Policy & Politics Highlights collection November 2021 – January 2022 – all articles included are free to access

Sarah_Brown_credit_Evelyn_Sturdy
Image credit: Evelyn Sturdy at Unsplash

Sarah Brown
Journal Manager, Policy & Politics

This quarter’s collection highlights three of our most popular and highly cited articles in 2021 which, based on their readership and citation levels, have clearly made an important contribution to their fields.

The first article, A theoretical framework for studying the co-creation of innovative solutions and public value, forms an introduction to the special issue on co-creation in public policy and governance, guest edited by Jacob Torfing, Ewan Ferlie, Tina Jukić and Edoardo Ongaro, published in April 2021. The central proposition is that the concept of public value carries unexploited potential as a ‘game changer’ for advancing the co-creation of innovative solutions in the public sector. They argue that it allows us to appreciate the many different public and private actors, including service users, citizens and civil society organisations, which can contribute to the production of public value. The authors quip that co-creation is the “new black” because it mobilises societal resources, enhances innovation and builds joint ownership over new public value outcomes.

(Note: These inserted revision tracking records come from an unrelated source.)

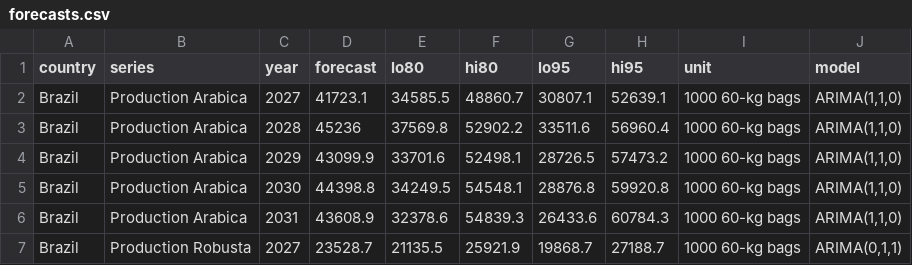
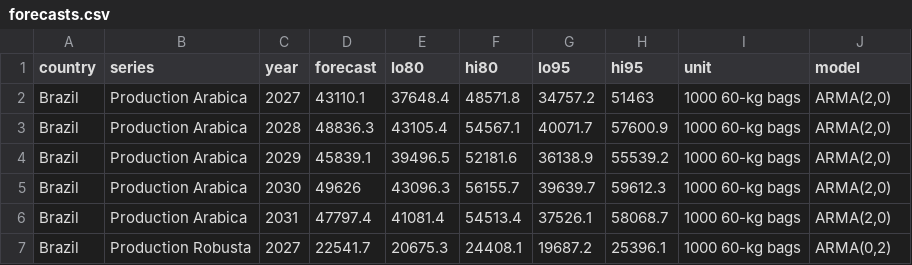
Before and after one commit to alissonkatymartinimoujawaz-hue/procafe, a CSV file: timeseries/output/forecasts.csv, drawn as a sheet; only a part is shown; the diff covers the shown part only.

```diff
--- a/timeseries/output/forecasts.csv
+++ b/timeseries/output/forecasts.csv
@@ -1,7 +1,7 @@
 country,series,year,forecast,lo80,hi80,lo95,hi95,unit,model
-Brazil,Production Arabica,2027,41723.1,34585.5,48860.7,30807.1,52639.1,1000 60-kg bags,"ARIMA(1,1,0)"
-Brazil,Production Arabica,2028,45236,37569.8,52902.2,33511.6,56960.4,1000 60-kg bags,"ARIMA(1,1,0)"
-Brazil,Production Arabica,2029,43099.9,33701.6,52498.1,28726.5,57473.2,1000 60-kg bags,"ARIMA(1,1,0)"
-Brazil,Production Arabica,2030,44398.8,34249.5,54548.1,28876.8,59920.8,1000 60-kg bags,"ARIMA(1,1,0)"
-Brazil,Production Arabica,2031,43608.9,32378.6,54839.3,26433.6,60784.3,1000 60-kg bags,"ARIMA(1,1,0)"
-Brazil,Production Robusta,2027,23528.7,21135.5,25921.9,19868.7,27188.7,1000 60-kg bags,"ARIMA(0,1,1)"
+Brazil,Production Arabica,2027,43110.1,37648.4,48571.8,34757.2,51463,1000 60-kg bags,"ARMA(2,0)"
+Brazil,Production Arabica,2028,48836.3,43105.4,54567.1,40071.7,57600.9,1000 60-kg bags,"ARMA(2,0)"
+Brazil,Production Arabica,2029,45839.1,39496.5,52181.6,36138.9,55539.2,1000 60-kg bags,"ARMA(2,0)"
+Brazil,Production Arabica,2030,49626,43096.3,56155.7,39639.7,59612.3,1000 60-kg bags,"ARMA(2,0)"
+Brazil,Production Arabica,2031,47797.4,41081.4,54513.4,37526.1,58068.7,1000 60-kg bags,"ARMA(2,0)"
+Brazil,Production Robusta,2027,22541.7,20675.3,24408.1,19687.2,25396.1,1000 60-kg bags,"ARMA(0,2)"
```
Also changed, not shown: 89 edited cells elsewhere in this file, timeseries/data/coffee_series.csv, timeseries/output/fitted.csv, 19 other files.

The contribution of this article is to develop a theoretical framework that enables us to advance our understanding of co-creation. It explains why we must transform the public sector in order to induce co-creation, conceptualise its different forms, analyse the collaborative processes of creative problem solving in networks and partnerships, and study the role of strategic management, and digitalisation for stimulating co-creation. 

Staying with the theme of co-creation, our second popular article is entitled Co-experience, co-production and co-governance: an ecosystem approach to the analysis of value creation by Kirsty Strokosch and Stephen P. Osborne. In this article, the authors explore the interplay between the participation of service users and third sector organisations and the implications for creating public value. Their analysis illuminates complex factors that enable and constrain value creation, emphasising the interplay of participatory processes and the wider societal context. The article’s contribution to the field is to offer a deeper theoretical understanding of how different actors influence value creation processes within a policy “ecosystem.”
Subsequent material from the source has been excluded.